• Exercise goal
For the word "index", return each line of the data in which it occurs.
════════════════════
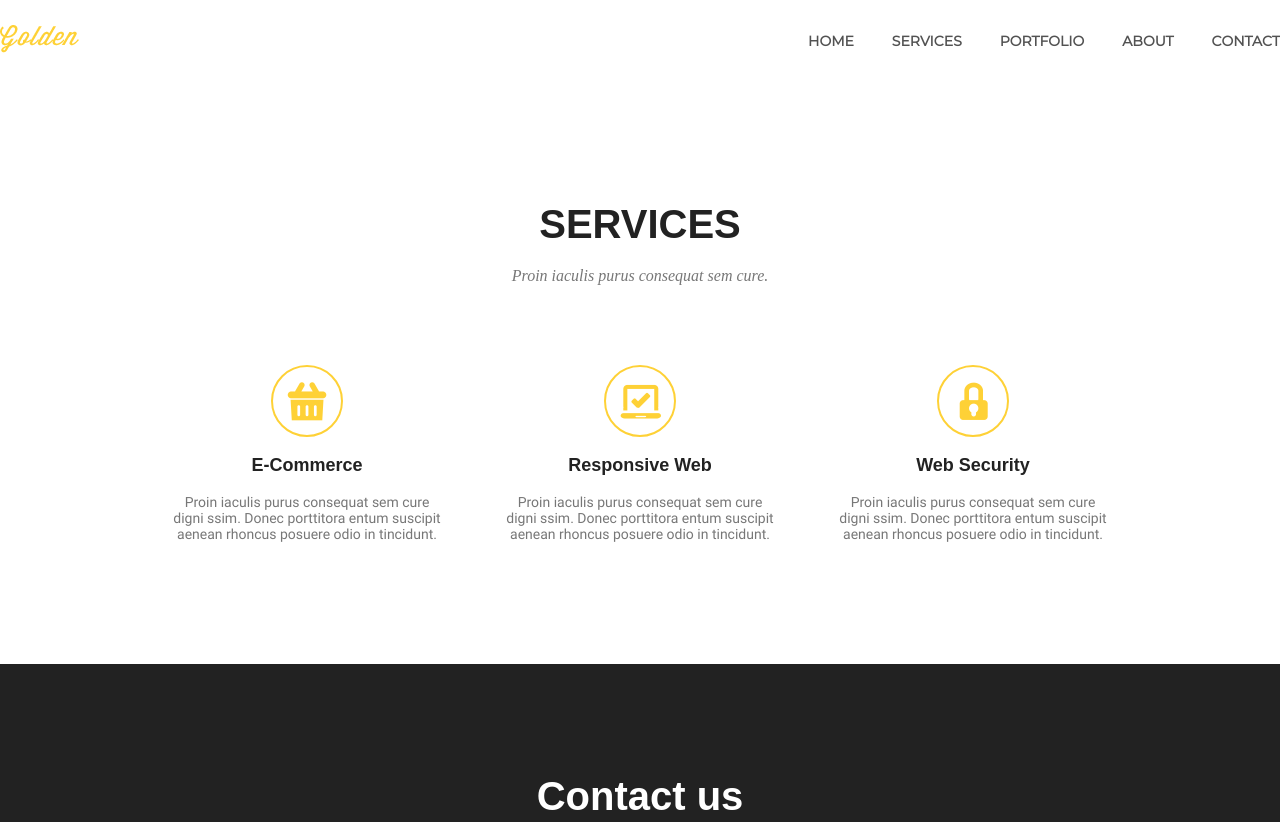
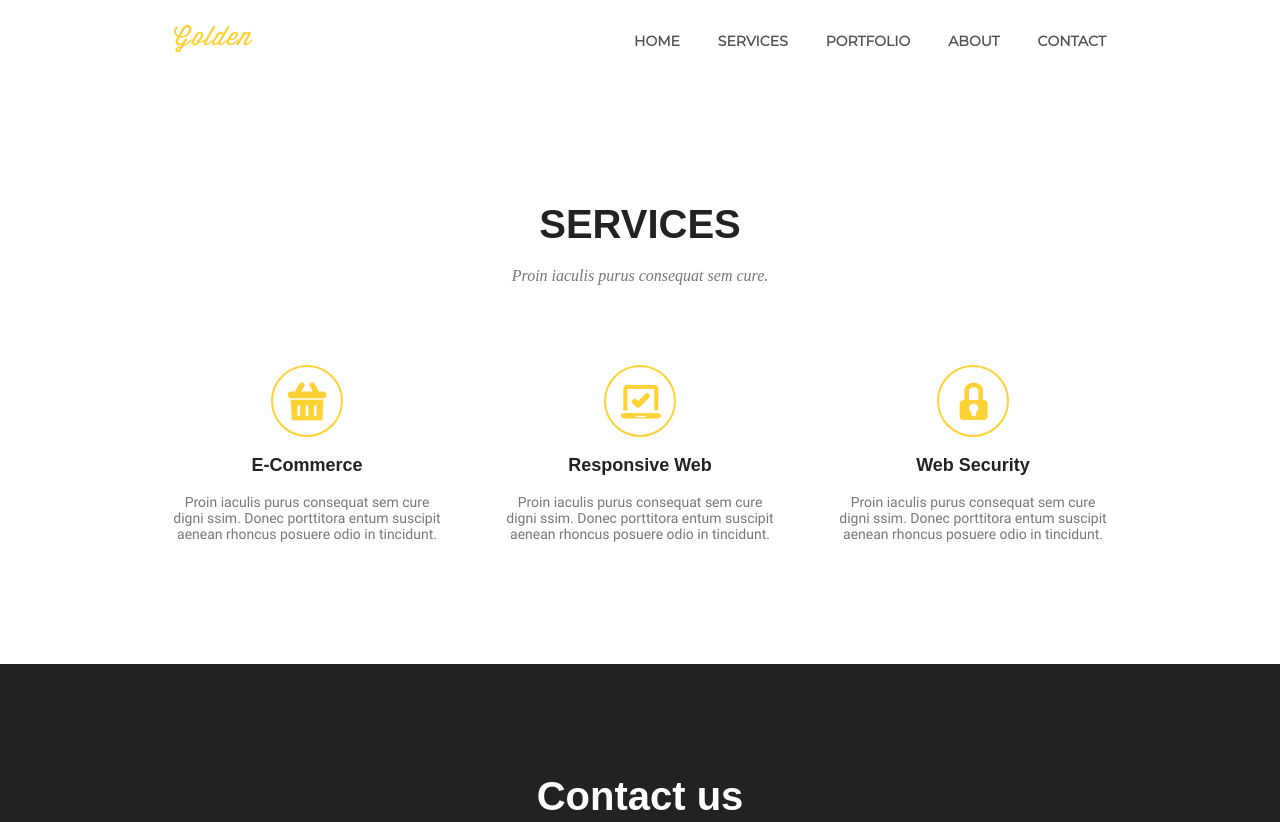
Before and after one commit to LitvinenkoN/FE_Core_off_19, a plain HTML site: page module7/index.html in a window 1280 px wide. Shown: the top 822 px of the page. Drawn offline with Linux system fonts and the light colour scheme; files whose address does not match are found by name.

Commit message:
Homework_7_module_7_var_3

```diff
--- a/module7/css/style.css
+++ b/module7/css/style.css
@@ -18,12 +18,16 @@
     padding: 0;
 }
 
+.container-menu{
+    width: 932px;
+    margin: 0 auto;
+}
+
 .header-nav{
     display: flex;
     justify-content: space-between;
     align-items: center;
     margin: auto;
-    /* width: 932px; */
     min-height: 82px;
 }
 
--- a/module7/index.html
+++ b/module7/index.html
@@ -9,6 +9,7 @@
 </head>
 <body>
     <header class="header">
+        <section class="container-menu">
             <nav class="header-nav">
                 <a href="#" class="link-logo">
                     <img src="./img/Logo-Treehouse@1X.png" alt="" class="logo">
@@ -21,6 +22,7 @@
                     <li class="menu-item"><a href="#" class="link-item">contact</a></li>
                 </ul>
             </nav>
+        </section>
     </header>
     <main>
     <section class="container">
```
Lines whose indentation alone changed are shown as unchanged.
════════════════════
• Output for this task
Before and after one commit to LitvinenkoN/FE_Core_off_19, a plain HTML site: page module7/index.html in a window 1280 px wide. Shown: the top 822 px of the page. Drawn offline with Linux system fonts and the light colour scheme; files whose address does not match are found by name.
--- a/module7/index.html
+++ b/module7/index.html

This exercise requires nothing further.